"The Super Bowl 50 Golden Team is an amazing list of incredible individuals," Pro Football Hall of Fame executive vice president Joe Horrigan said in the press release announcing the team Thursday.
"Each name conjures up memories of some of the sport's greatest games showcased on its biggest platform, the Super Bowl stage. Unforgettable individual performances like Lynn Swann's acrobatic catches in Super Bowl X or Joe Montana's come-from-behind, game-winning drive in Super Bowl XXIII are forever etched in the collective memories of football fans and celebrated as some of the most inspiring moments in the history of the National Football League."
The names on the ballot we submitted were very close to the final team.
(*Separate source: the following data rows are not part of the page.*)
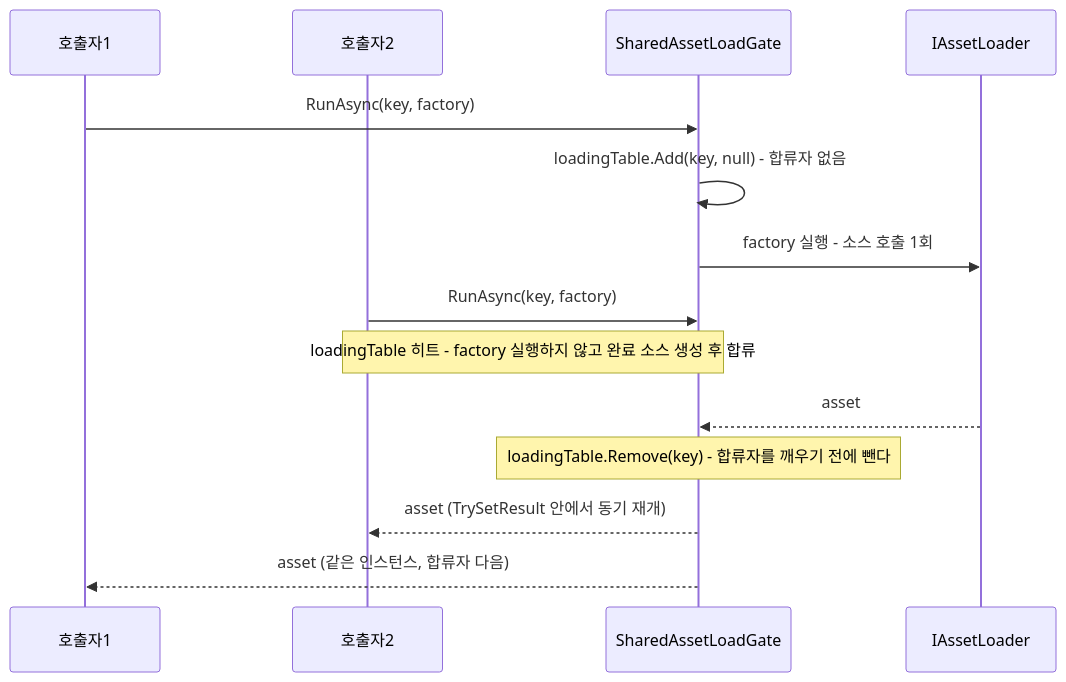
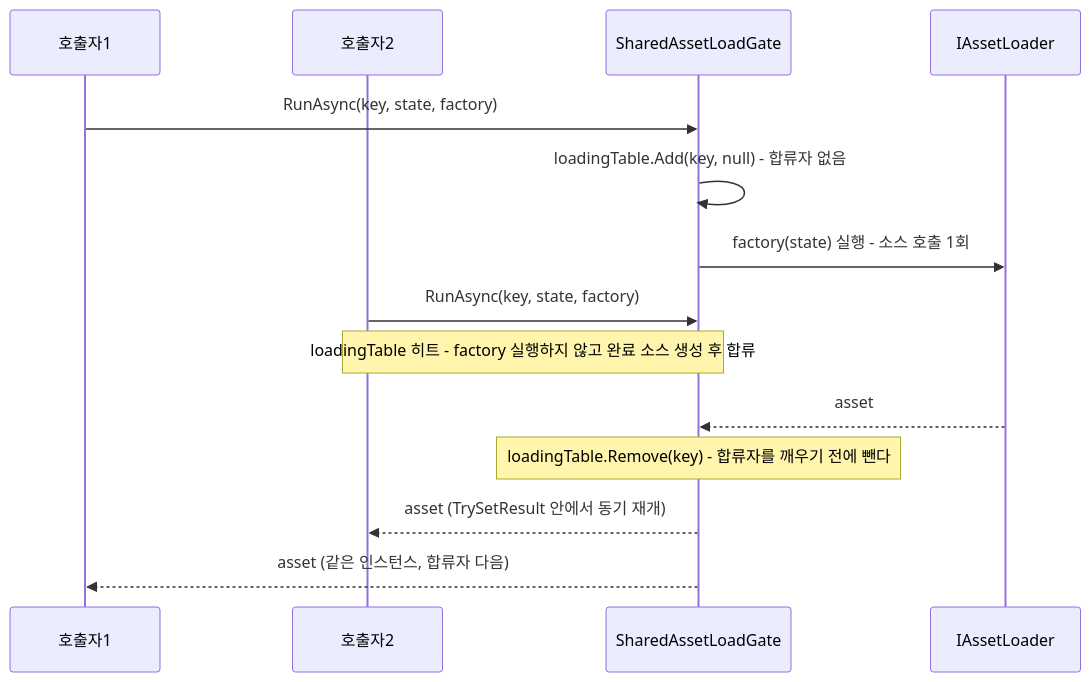
One commit to HoHong123/HCUP-Unity changed the third of 3 diagrams in HResource/docs/Load.md. Above: the diagram before and after it, drawn with Mermaid. The commit also changed other lines of this file, not shown here.

Commit message:
[Docs] 📝 23.09.26 Update gate references and the state argument sequence

````diff
--- a/HResource/docs/Load.md
+++ b/HResource/docs/Load.md
@@ -174,17 +174,17 @@
 ```mermaid
 sequenceDiagram
     participant C1 as 호출자1
     participant C2 as 호출자2
     participant G as SharedAssetLoadGate
     participant L as IAssetLoader
 
-    C1->>G: RunAsync(key, factory)
+    C1->>G: RunAsync(key, state, factory)
     G->>G: loadingTable.Add(key, null) - 합류자 없음
-    G->>L: factory 실행 - 소스 호출 1회
-    C2->>G: RunAsync(key, factory)
+    G->>L: factory(state) 실행 - 소스 호출 1회
+    C2->>G: RunAsync(key, state, factory)
     Note over G,C2: loadingTable 히트 - factory 실행하지 않고 완료 소스 생성 후 합류
     L-->>G: asset
     Note over G: loadingTable.Remove(key) - 합류자를 깨우기 전에 뺀다
     G-->>C2: asset (TrySetResult 안에서 동기 재개)
     G-->>C1: asset (같은 인스턴스, 합류자 다음)
 ```
````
Noting the basis of selections was on performance in the Super Bowl, we chose Raiders outside linebacker Rod Martin over Taylor.
In two games (Super Bowls XV and XVIII), Martin totaled three interceptions, one sack, one pass deflection and one recovered fumble. His three interceptions were all in Super Bowl XVIII, and he probably should have been selected Most Valuable Player in that game.
Although Taylor was a force in his two Super Bowls, and a player who transformed the game, his stats from two appearances in the Super Bowl included no interceptions, no sacks and no passes defensed, and he neither caused nor recovered any fumbles.
At punter, Guy might seem to be an easy pick for his three games, but Jerrel Wilson of the Kansas City Chiefs is more than a footnote in Super Bowl history, averaging 46.5 yards per boot.
However, Guy gets the nod for his memorable performance in Super Bowl XVIII. One play was the single most spectacular punt in Super Bowl history. On a high snap, Guy soared to make a spectacular, one-hand grab (later to be measured 12 feet off the ground). He then boomed the punt 42 yards for a touchback. Guy punted seven times for 299 yards (42.7 average) and planted five of his seven punts inside the 20.
The selection at center of the great Mike Webster, who died at the age of 50, comes at a time when his plight as a player was central to the current movie "Concussion." The movie tells the tale of how Webster became the first former NFL player to be diagnosed with chronic traumatic encephalopathy (CTE), which doctors surmised was caused by multiple concussions.
Nicknamed Iron Mike, Webster was undersized at 6-foot-1, 250 pounds, and was only a fifth-round draft pick out of Wisconsin in 1974. Webster became a starter in 1976, played 150 consecutive games, and defenders claimed he had the "best hands in the NFL" because of his vice-like grip.
In informal surveys, Webster was selected as the best center in NFL history, but his lasting legacy will be his vital role in bringing attention to player safety in all levels of football.
Frank Cooney, founder and publisher of The Sports Xchange and NFLDraftScout.com, is in his sixth decade covering football and 26th year on the Pro Football Hall of Fame Selection Committee.